The founder of Telegram, Pavel Durov, has expressed strong criticism of Apple's practice of taking a 30% cut from all purchases in its App Store, which, as he believes, negatively affects both app creators and users.
In a Telegram post, Durov highlighted seven "myths" that the company "uses" to justify the tax and explained why Apple customers should not listen to them, but instead stand up to the Cupertino-based company. Here are seven myths about the App Store "tax" that have been busted by Durov:
30% to Keep App Store Running
The Telegram CEO dismissed the claim that the 30% cut helps Apple run the App Store platform, arguing that the tech giant rakes in billions of dollars from this tax, while maintaining that the store costs only tens of millions at the most. He referred to his experience as the CEO of a platform that hosts and moderates far more extensive amounts of content than Apple has in its store.
30% to Keep New iPhones Coming
The idea that the money earned via the App Store "tax" is being used to develop new iPhones and other devices was similarly dismissed by Durov. He insists that the Cupertino-based tech giant is sitting on "$200 billion in cash", while not investing it in research and development and not presenting any innovative products recently.
You Can Compete if You Don't Want to Pay
The Telegram founder further argues that the myth that any company can build a rival OS if they don't like the idea of paying a cut to Apple does not hold water. Durov explains that while making a new OS is not a problem, attracting a user audience is trickier. He elaborated that users won't choose a new platform that lacks third-party apps, which, in turn, won't be created by software developers as long as the platform remains unpopular, thus creating a "vicious circle" - one that even a giant like Microsoft couldn't break back in the day.
No App Store - No Way to Distribute Software for iPhone
Durov dismissed the claim that the App Store is the developers' only way to bring their creations to iOS devices as "false". He went on to add that on the contrary, Apple devices wouldn't survive on the market without the input from software developers, referring to the arguments that he used to bust the previous myth. The Telegram CEO recalled that long before the first iPhone emerged, developers still managed to deliver their products to customers on other platforms and free of charge.
If You Don't Like the 'Tax', Build Apps for Android
This myth also hardly holds any water, according to Durov, who says that any serious mobile app developer could not possibly ignore either Android or iOS, considering how significant the market share of these two operating systems is. He also argued that as time goes by, the users of Apple devices are finding it ever costlier to switch to rival products, thus leaving users in a kind of "monopolistic lock-in".
App Store Tax is in Line With Other Platforms

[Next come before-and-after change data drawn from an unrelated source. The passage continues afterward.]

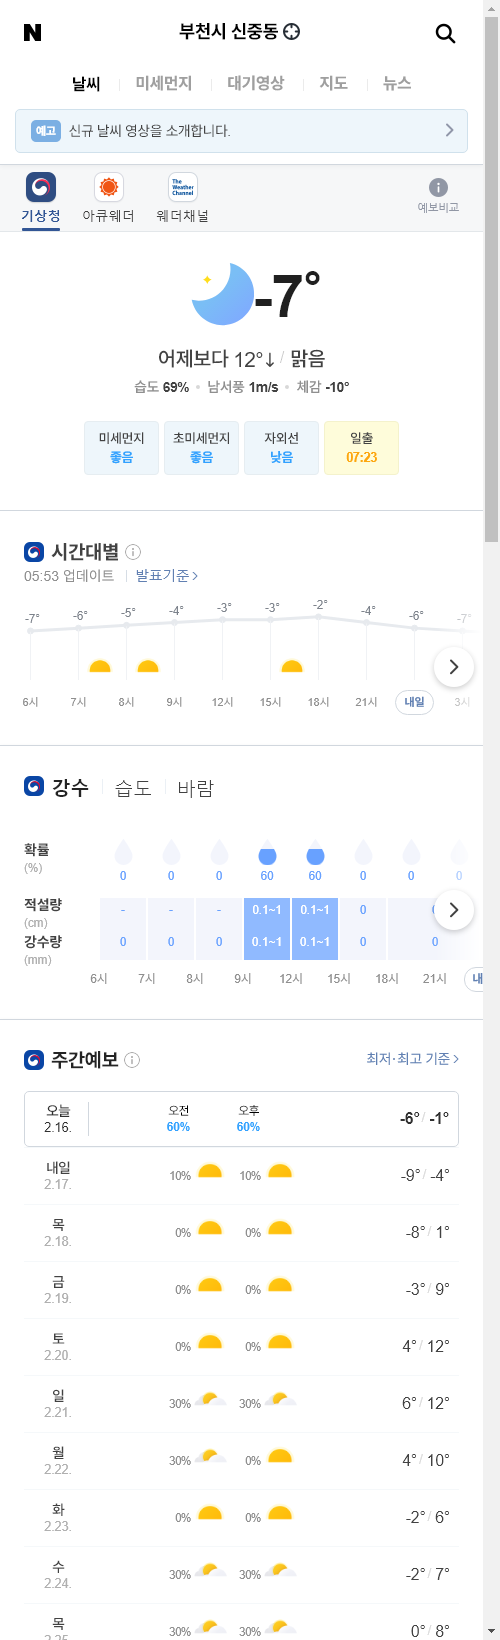
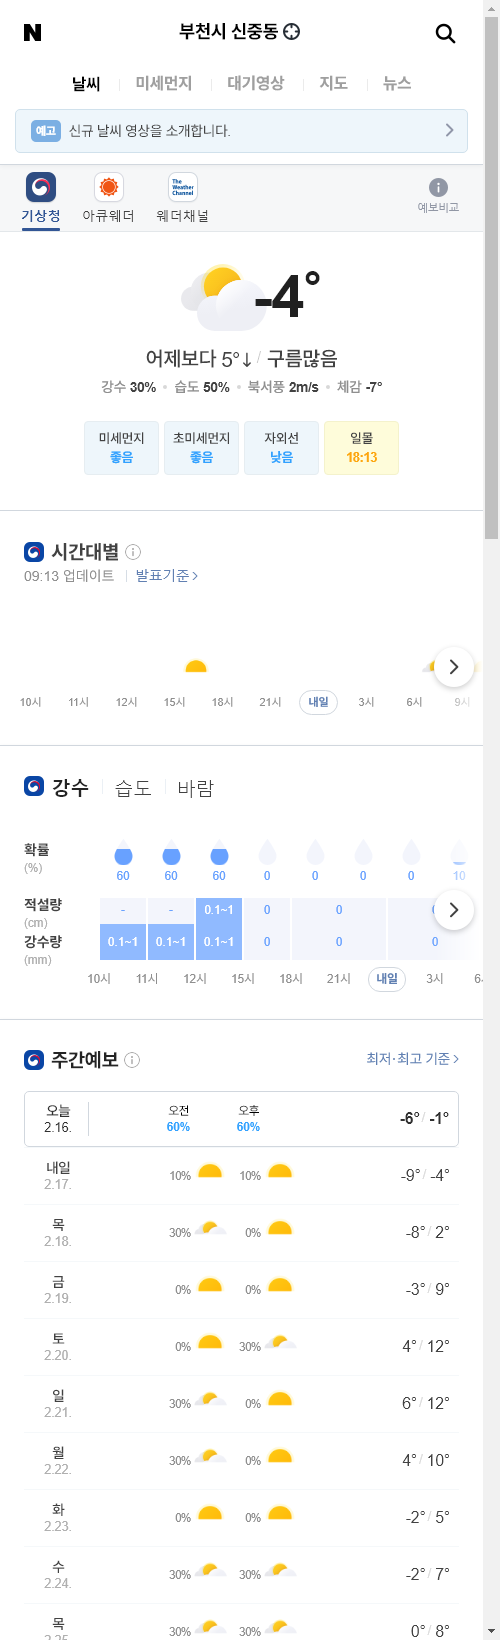
update result

diff --git a/README.md b/README.md
@@ -1,5 +1,5 @@
-##  2021-02-16 05:54:45   화요일 
-##### 날씨   -   어제보다 12° 낮아요맑음  
+##  2021-02-16 09:16:44   화요일 
+##### 날씨   -   어제보다 5° 낮아요구름많음  
 <center><img src="../img/naver_weather_week.png"></center>
 ----
 ----
@@ -23,7 +23,7 @@
 ##### 시장
 <table border="1" bordercolor="blue" align = "center" >
 <tr align = "right" > <td>Item</td><td>Price</td><td>Diff</td><td>Rate</td><td>Buy</td><td>Sell</td><td>...</td>  </tr>
-<tr align = "right" > <td>USD</td><td>1,102.0</td><td>-4.5</td><td><font size="3" color="blue">-0.41%</font></td><td><font size="3" color="orangered">1,110</font></td><td><font size="3" color="black">0</font></td><td>0</td>  </tr>
+<tr align = "right" > <td>USD</td><td>1,101.0</td><td>-1.5</td><td><font size="3" color="blue">-0.14%</font></td><td><font size="3" color="orangered">1,110</font></td><td><font size="3" color="black">0</font></td><td>0</td>  </tr>
 <tr align = "right" > <td>WTI</td><td>59.47</td><td>1.23</td><td><font size="3" color="red">2.11%</font></td><td><font size="3" color="black">29.0</font></td><td><font size="3" color="black">0</font></td><td>0</td>  </tr>
 <tr align = "right" > <td>GOLD</td><td>1,821.0</td><td>-3.3</td><td><font size="3" color="blue">-0.18%</font></td><td><font size="3" color="black">0</font></td><td><font size="3" color="black">0</font></td><td>0</td>  </tr>
 </table>
@@ -31,25 +31,25 @@
 ##### 주가
 <table border="1" bordercolor="blue" align = "center" >
 <tr align = "right" > <td>Item</td><td>Price</td><td>Diff</td><td>Rate</td><td>Purchased</td><td>Sell</td><td>Buy</td>  </tr>
-<tr align = "right" > <td>한국 전력</td><td>23,750</td><td>-200</td><td><font size="3" color="blue">-0.84%</font></td><td>25,720</td><td><font size="3" color="black">27,700</font></td><td><font size="3" color="black">20,700</font></td>  </tr>
-<tr align = "right" > <td>삼성엔지니어.</td><td>13,450</td><td>-50</td><td><font size="3" color="blue">-0.37%</font></td><td>18,935</td><td><font size="3" color="black">20,000</font></td><td><font size="3" color="black">8,000</font></td>  </tr>
-<tr align = "right" > <td>CJ CGV</td><td>27,400</td><td>300</td><td><font size="3" color="red">1.11%</font></td><td>34,895</td><td><font size="3" color="black">36,000</font></td><td><font size="3" color="black">0</font></td>  </tr>
-<tr align = "right" > <td>아모레퍼시픽</td><td>232,500</td><td>3,000</td><td><font size="3" color="red">1.31%</font></td><td>235,350</td><td><font size="3" color="black">240,000</font></td><td><font size="3" color="black">130,000</font></td>  </tr>
-<tr align = "right" > <td>한화</td><td>33,650</td><td>-150</td><td><font size="3" color="blue">-0.44%</font></td><td>25,550</td><td><font size="3" color="black">26,250</font></td><td><font size="3" color="black">26,250</font></td>  </tr>
-<tr align = "right" > <td>NAVER</td><td>385,500</td><td>19,000</td><td><font size="3" color="red">5.18%</font></td><td>147,200</td><td><font size="3" color="black">386,000</font></td><td><font size="3" color="black">286,000</font></td>  </tr>
-<tr align = "right" > <td>LG 화학우</td><td>478,500</td><td>7,000</td><td><font size="3" color="red">1.48%</font></td><td>202,490</td><td><font size="3" color="black">384,000</font></td><td><font size="3" color="black">384,000</font></td>  </tr>
-<tr align = "right" > <td>스튜디오드래.</td><td>99,900</td><td>1,200</td><td><font size="3" color="red">1.22%</font></td><td>81,243</td><td><font size="3" color="black">85,200</font></td><td><font size="3" color="black">85,200</font></td>  </tr>
-<tr align = "right" > <td>QV미국IT</td><td>27,000</td><td>70</td><td><font size="3" color="red">0.26%</font></td><td>0</td><td><font size="3" color="black">30,000</font></td><td><font size="3" color="black">20,000</font></td>  </tr>
-<tr align = "right" > <td>삼성 전자우</td><td>75,500</td><td>1,200</td><td><font size="3" color="red">1.62%</font></td><td>48,250</td><td><font size="3" color="black">56,000</font></td><td><font size="3" color="black">45,000</font></td>  </tr>
-<tr align = "right" > <td>LS</td><td>69,900</td><td>-600</td><td><font size="3" color="blue">-0.85%</font></td><td>71,400</td><td><font size="3" color="black">82,000</font></td><td><font size="3" color="black">60,000</font></td>  </tr>
-<tr align = "right" > <td>한화에어로스.</td><td>44,400</td><td>1,100</td><td><font size="3" color="red">2.54%</font></td><td>25,700</td><td><font size="3" color="black">30,000</font></td><td><font size="3" color="black">24,000</font></td>  </tr>
-<tr align = "right" > <td>카카오</td><td>502,000</td><td>12,500</td><td><font size="3" color="red">2.55%</font></td><td>405,500</td><td><font size="3" color="black">440,000</font></td><td><font size="3" color="black">400,000</font></td>  </tr>
-<tr align = "right" > <td>호텔 신라</td><td>81,700</td><td>-400</td><td><font size="3" color="blue">-0.49%</font></td><td>72,800</td><td><font size="3" color="black">100,000</font></td><td><font size="3" color="black">70,000</font></td>  </tr>
-<tr align = "right" > <td>S-Oil</td><td>88,700</td><td>6,000</td><td><font size="3" color="red">7.26%</font></td><td>62,842</td><td><font size="3" color="black">100,000</font></td><td><font size="3" color="black">50,000</font></td>  </tr>
-<tr align = "right" > <td>LG전자</td><td>165,000</td><td>-2,500</td><td><font size="3" color="blue">-1.49%</font></td><td>82,022</td><td><font size="3" color="black">100,000</font></td><td><font size="3" color="black">60,000</font></td>  </tr>
-<tr align = "right" > <td>지역난방공사</td><td>38,650</td><td>200</td><td><font size="3" color="red">0.52%</font></td><td>43,590</td><td><font size="3" color="black">60,000</font></td><td><font size="3" color="black">30,000</font></td>  </tr>
-<tr align = "right" > <td>KOEDX은행</td><td>6,425</td><td>5</td><td><font size="3" color="red">0.08%</font></td><td>5,178</td><td><font size="3" color="black">6,225</font></td><td><font size="3" color="black">6,225</font></td>  </tr>
-<tr align = "right" > <td>글로벌럭셔리</td><td>15,825</td><td>-345</td><td><font size="3" color="blue">-2.13%</font></td><td>15,260</td><td><font size="3" color="black">20,000</font></td><td><font size="3" color="black">10,000</font></td>  </tr>
-<tr align = "right" > <td>한국금융지주</td><td>91,700</td><td>5,100</td><td><font size="3" color="red">5.89%</font></td><td>0</td><td><font size="3" color="black">82,000</font></td><td><font size="3" color="black">60,000</font></td>  </tr>
+<tr align = "right" > <td>한국 전력</td><td>23,550</td><td>-200</td><td><font size="3" color="blue">-0.84%</font></td><td>25,720</td><td><font size="3" color="black">27,700</font></td><td><font size="3" color="black">20,700</font></td>  </tr>
+<tr align = "right" > <td>삼성엔지니어.</td><td>13,450</td><td>0</td><td><font size="3" color="black">0.0%</font></td><td>18,935</td><td><font size="3" color="black">20,000</font></td><td><font size="3" color="black">8,000</font></td>  </tr>
+<tr align = "right" > <td>CJ CGV</td><td>27,250</td><td>-150</td><td><font size="3" color="blue">-0.55%</font></td><td>34,895</td><td><font size="3" color="black">36,000</font></td><td><font size="3" color="black">0</font></td>  </tr>
+<tr align = "right" > <td>아모레퍼시픽</td><td>231,000</td><td>-1,500</td><td><font size="3" color="blue">-0.65%</font></td><td>235,350</td><td><font size="3" color="black">240,000</font></td><td><font size="3" color="black">130,000</font></td>  </tr>
+<tr align = "right" > <td>한화</td><td>34,200</td><td>550</td><td><font size="3" color="red">1.63%</font></td><td>25,550</td><td><font size="3" color="black">26,250</font></td><td><font size="3" color="black">26,250</font></td>  </tr>
+<tr align = "right" > <td>NAVER</td><td>400,000</td><td>14,500</td><td><font size="3" color="red">3.76%</font></td><td>147,200</td><td><font size="3" color="black">386,000</font></td><td><font size="3" color="black">286,000</font></td>  </tr>
+<tr align = "right" > <td>LG 화학우</td><td>475,500</td><td>-3,000</td><td><font size="3" color="blue">-0.63%</font></td><td>202,490</td><td><font size="3" color="black">384,000</font></td><td><font size="3" color="black">384,000</font></td>  </tr>
+<tr align = "right" > <td>스튜디오드래.</td><td>100,200</td><td>300</td><td><font size="3" color="red">0.3%</font></td><td>81,243</td><td><font size="3" color="black">85,200</font></td><td><font size="3" color="black">85,200</font></td>  </tr>
+<tr align = "right" > <td>QV미국IT</td><td>26,955</td><td>-45</td><td><font size="3" color="blue">-0.17%</font></td><td>0</td><td><font size="3" color="black">30,000</font></td><td><font size="3" color="black">20,000</font></td>  </tr>
+<tr align = "right" > <td>삼성 전자우</td><td>76,100</td><td>600</td><td><font size="3" color="red">0.79%</font></td><td>48,250</td><td><font size="3" color="black">56,000</font></td><td><font size="3" color="black">45,000</font></td>  </tr>
+<tr align = "right" > <td>LS</td><td>71,500</td><td>1,600</td><td><font size="3" color="red">2.29%</font></td><td>71,400</td><td><font size="3" color="black">82,000</font></td><td><font size="3" color="black">60,000</font></td>  </tr>
+<tr align = "right" > <td>한화에어로스.</td><td>44,350</td><td>-50</td><td><font size="3" color="blue">-0.11%</font></td><td>25,700</td><td><font size="3" color="black">30,000</font></td><td><font size="3" color="black">24,000</font></td>  </tr>
+<tr align = "right" > <td>카카오</td><td>503,000</td><td>1,000</td><td><font size="3" color="red">0.2%</font></td><td>405,500</td><td><font size="3" color="black">440,000</font></td><td><font size="3" color="black">400,000</font></td>  </tr>
+<tr align = "right" > <td>호텔 신라</td><td>81,600</td><td>-100</td><td><font size="3" color="blue">-0.12%</font></td><td>72,800</td><td><font size="3" color="black">100,000</font></td><td><font size="3" color="black">70,000</font></td>  </tr>
+<tr align = "right" > <td>S-Oil</td><td>87,900</td><td>-800</td><td><font size="3" color="blue">-0.9%</font></td><td>62,842</td><td><font size="3" color="black">100,000</font></td><td><font size="3" color="black">50,000</font></td>  </tr>
+<tr align = "right" > <td>LG전자</td><td>170,000</td><td>5,000</td><td><font size="3" color="red">3.03%</font></td><td>82,022</td><td><font size="3" color="black">100,000</font></td><td><font size="3" color="black">60,000</font></td>  </tr>
+<tr align = "right" > <td>지역난방공사</td><td>38,900</td><td>250</td><td><font size="3" color="red">0.65%</font></td><td>43,590</td><td><font size="3" color="black">60,000</font></td><td><font size="3" color="black">30,000</font></td>  </tr>
+<tr align = "right" > <td>KOEDX은행</td><td>6,355</td><td>-70</td><td><font size="3" color="blue">-1.09%</font></td><td>5,178</td><td><font size="3" color="black">6,225</font></td><td><font size="3" color="black">6,225</font></td>  </tr>
+<tr align = "right" > <td>글로벌럭셔리</td><td>15,950</td><td>125</td><td><font size="3" color="red">0.79%</font></td><td>15,260</td><td><font size="3" color="black">20,000</font></td><td><font size="3" color="black">10,000</font></td>  </tr>
+<tr align = "right" > <td>한국금융지주</td><td>90,700</td><td>-1,000</td><td><font size="3" color="blue">-1.09%</font></td><td>0</td><td><font size="3" color="black">82,000</font></td><td><font size="3" color="black">60,000</font></td>  </tr>
 </table>
 ----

The Telegram CEO challenged a recent report by Apple that claimed the App Store's cut from purchases doesn't exceed similar fees charged by other platforms. He called such a comparison "irrelevant", indicating that most of the mentioned platforms are nowhere near the Cupertino tech giant in terms of market share, while the one that exceeds it, Android, actually allows its users to install third-party stores or download apps without any whatsoever.
Regulators Should Not Probe Apple for 30% 'Tax' as That Would Go Against 'Free Market'
The notion that the 30% App Store "tax" issue should not be addressed by regulators due to such a move going against the ideas of fair competition and the free market was also disputed by Durov, who argued that there is no "real" competition on the mobile OS market right now and that Apple itself can't be called a “free market” player. The Telegram CEO insisted that a libertarian approach can't be used to defend a company that has tried to use regulators to criminalise jailbreaks - software that allows apps to be installed on an iPhone that have not been vetted by the company and are not present in the App Store, as well as to unlock other features blocked by Apple.
Durov points to Apple's appeals to the US Copyright Office to recognise jailbreaks as a copyright violation. But so far, the American authorities have exempted such software from the Digital Millennium Copyright Act (DMCA) on a temporary basis as long as it is used to provide access for unapproved carriers or to install apps not available in the App Store.